Ephraim Williams [ Henry A. Prince with him on the brief], for the appellant.

Sumner B. Stiles, for the respondent.


The complaint in this action attempts to set out a cause of action accruing on October 29, 1906. Defendant pleads, among other things, the defense of the Statute of Limitations. After issue joined in due season a motion was made to compel plaintiff to reply, and from the order denying such motion this appeal is taken.

The plea of the Statute of Limitations is a plea of avoidance, and at common law was known as a special plea in bar. (Will's Gould Pl. 570.) At common law a replication was generally necessary to prevent such plea from constituting a bar to a recovery. (25 Cyc. 1414; Almy v. Daniels, 15 R.I. 312; Garrison v. Owens, 1 Pinney [Wis.], 471; Barlow v. Arnold, 6 Fed. Rep. 351.)
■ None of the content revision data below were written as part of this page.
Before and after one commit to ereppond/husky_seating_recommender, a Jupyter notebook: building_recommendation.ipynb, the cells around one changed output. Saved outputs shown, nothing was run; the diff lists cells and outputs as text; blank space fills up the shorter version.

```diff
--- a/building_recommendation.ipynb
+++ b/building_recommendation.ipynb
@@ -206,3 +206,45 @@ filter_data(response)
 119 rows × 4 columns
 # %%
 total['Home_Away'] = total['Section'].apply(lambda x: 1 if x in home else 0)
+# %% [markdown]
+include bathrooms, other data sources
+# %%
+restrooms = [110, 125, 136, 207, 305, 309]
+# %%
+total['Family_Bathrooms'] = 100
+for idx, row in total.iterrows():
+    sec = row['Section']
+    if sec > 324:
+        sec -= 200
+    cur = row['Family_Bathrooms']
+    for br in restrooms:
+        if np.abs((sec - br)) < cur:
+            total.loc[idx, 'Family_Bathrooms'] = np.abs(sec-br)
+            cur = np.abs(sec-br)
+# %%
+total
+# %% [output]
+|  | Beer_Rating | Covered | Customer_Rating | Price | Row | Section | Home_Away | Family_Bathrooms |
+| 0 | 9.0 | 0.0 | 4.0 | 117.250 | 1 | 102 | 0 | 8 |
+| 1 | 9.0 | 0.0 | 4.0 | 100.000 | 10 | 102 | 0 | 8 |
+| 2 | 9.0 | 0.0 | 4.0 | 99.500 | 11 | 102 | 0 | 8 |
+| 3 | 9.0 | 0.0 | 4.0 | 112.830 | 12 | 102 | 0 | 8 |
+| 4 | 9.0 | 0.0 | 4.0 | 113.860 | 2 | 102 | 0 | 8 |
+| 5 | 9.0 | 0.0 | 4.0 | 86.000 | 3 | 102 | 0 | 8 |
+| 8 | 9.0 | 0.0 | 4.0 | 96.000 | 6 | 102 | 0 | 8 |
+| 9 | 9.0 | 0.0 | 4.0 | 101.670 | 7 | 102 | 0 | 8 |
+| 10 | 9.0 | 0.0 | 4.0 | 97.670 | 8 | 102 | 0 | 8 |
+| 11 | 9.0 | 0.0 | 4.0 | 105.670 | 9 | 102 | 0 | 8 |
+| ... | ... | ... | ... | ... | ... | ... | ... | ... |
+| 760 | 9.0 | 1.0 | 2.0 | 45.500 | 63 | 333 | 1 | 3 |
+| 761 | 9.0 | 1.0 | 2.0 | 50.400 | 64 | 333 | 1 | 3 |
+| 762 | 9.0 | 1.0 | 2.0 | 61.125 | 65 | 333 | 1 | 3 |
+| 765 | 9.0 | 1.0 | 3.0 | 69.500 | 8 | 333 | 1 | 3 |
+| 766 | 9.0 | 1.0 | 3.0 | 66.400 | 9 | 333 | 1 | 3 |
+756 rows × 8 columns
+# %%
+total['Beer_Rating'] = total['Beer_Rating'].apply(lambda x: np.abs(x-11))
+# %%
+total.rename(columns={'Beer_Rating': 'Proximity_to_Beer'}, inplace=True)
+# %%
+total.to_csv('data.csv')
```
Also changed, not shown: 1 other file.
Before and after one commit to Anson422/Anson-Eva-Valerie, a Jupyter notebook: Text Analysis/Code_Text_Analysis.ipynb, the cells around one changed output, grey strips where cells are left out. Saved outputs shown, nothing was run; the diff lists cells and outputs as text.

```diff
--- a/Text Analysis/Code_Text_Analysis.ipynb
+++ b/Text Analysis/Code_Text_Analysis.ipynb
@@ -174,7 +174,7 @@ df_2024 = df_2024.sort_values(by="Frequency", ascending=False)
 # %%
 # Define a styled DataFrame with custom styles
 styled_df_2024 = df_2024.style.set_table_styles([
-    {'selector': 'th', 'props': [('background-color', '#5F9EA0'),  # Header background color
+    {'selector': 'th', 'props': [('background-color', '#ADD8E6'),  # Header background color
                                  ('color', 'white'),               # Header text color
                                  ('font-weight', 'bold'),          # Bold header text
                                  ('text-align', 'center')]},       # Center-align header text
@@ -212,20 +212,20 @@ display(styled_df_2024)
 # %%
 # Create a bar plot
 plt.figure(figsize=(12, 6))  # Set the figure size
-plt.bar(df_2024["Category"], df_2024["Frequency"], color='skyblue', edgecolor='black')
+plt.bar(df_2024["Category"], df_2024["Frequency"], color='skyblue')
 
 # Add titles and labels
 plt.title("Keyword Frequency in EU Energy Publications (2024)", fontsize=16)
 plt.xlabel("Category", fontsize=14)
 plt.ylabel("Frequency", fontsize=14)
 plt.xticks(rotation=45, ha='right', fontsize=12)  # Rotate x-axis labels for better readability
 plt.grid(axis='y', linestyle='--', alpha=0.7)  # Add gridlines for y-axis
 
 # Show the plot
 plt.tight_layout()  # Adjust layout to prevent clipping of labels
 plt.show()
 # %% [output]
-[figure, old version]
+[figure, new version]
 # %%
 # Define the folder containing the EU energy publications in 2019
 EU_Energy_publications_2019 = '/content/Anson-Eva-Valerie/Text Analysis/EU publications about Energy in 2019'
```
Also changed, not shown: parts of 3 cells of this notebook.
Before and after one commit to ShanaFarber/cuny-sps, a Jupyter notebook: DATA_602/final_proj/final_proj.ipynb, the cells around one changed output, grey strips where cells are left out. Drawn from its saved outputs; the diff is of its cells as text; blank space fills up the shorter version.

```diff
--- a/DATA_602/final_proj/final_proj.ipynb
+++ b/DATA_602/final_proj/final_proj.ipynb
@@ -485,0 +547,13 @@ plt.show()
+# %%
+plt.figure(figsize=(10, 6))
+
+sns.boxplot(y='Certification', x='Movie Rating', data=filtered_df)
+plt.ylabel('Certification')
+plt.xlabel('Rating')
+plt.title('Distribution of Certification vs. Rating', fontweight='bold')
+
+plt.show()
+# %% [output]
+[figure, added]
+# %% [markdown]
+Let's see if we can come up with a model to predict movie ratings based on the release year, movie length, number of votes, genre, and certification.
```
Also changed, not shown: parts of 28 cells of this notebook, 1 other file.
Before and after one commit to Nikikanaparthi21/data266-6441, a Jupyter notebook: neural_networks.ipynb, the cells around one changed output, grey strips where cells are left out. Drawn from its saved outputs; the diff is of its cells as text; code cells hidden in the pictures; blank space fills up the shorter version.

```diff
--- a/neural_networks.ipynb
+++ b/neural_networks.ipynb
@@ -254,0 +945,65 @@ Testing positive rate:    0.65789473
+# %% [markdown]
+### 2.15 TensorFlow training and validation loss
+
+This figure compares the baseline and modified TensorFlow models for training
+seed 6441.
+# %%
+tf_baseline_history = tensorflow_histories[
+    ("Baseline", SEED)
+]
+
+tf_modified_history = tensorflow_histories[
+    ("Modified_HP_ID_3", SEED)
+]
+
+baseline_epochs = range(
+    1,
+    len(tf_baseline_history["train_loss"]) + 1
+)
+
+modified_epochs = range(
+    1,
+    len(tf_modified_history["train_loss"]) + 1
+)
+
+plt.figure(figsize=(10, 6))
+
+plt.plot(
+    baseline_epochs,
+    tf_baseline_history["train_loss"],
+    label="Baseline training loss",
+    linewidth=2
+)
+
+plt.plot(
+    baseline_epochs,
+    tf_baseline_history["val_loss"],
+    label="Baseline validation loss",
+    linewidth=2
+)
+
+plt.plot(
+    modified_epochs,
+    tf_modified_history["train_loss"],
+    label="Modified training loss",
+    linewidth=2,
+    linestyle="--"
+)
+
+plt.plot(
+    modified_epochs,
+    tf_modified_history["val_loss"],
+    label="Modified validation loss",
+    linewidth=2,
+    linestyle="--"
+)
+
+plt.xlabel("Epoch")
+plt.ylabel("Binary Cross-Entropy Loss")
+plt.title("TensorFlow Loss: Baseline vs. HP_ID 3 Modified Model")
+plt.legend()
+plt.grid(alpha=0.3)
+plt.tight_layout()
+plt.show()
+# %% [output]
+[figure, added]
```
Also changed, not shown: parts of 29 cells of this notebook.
Under our Code, when an answer contains new matter constituting a defense by way of avoidance, the court may in its discretion, on defendant's application, direct the plaintiff to reply to the new matter. (Code Civ. Proc. § 516.) In this case the bar of the statute is pleaded in two counts. From these it appears that defendant is a foreign corporation, created and existing under the laws of the State of New Jersey; that the cause of action, if any, arose there; that when the cause of action accrued plaintiff was not a resident of the State of New York, and that by the statute of New Jersey the time within which such an action must be brought is fixed at two years. The affidavit upon which the motion to compel a reply is based states that this action was commenced on October 25, 1909. While the exercise of a power resting in discretion must be determined by the circumstances of each case, as a general rule when the new matter set forth in a plea in bar is of such a character that if true it will constitute a complete defense to the action unless in some manner it is avoided, it will simplify the issue and prevent surprise at the trial if a reply is ordered showing the grounds of such avoidance. ( Seaton v. Garrison, 116 App. Div. 301; Mercantile Nat. Bank v. Corn Exchange Bank, 73 Hun, 78; Toplitz v. Garrigues, 71 App. Div. 37.) The period of time fixed by the Statute of Limitations of New Jersey, as well as the former and perhaps the present residence of the plaintiff, may be material issuable facts upon the question of the sufficiency of the plea in bar, and there are various grounds upon which it may be claimed that the operation of the statute was suspended and its effect avoided. Under such circumstances we think that a reply should have been ordered. The decisions are not entirely uniform, but in the majority of cases, under somewhat similar circumstances, a timely motion to compel plaintiff to reply has been granted. ( Hubbell v. Fowler, 1 Abb. Pr. [N.S.] 1; Cavanagh v. Oceanic Steamship Co., 30 N.Y. St. Repr. 532; Williams v. Kilpatrick, 21 Abb. N.C. 61; Schwan v. Mutual Trust Fund Life Association, 9 Civ. Proc. Rep. 82.)

The order appealed from should be reversed, with ten dollars costs and disbursements, and the motion to compel a reply granted, with ten dollars costs.

JENKS, THOMAS, RICH and CARR, JJ., concurred.

Order reversed, with ten dollars costs and disbursements, and motion granted, with ten dollars costs.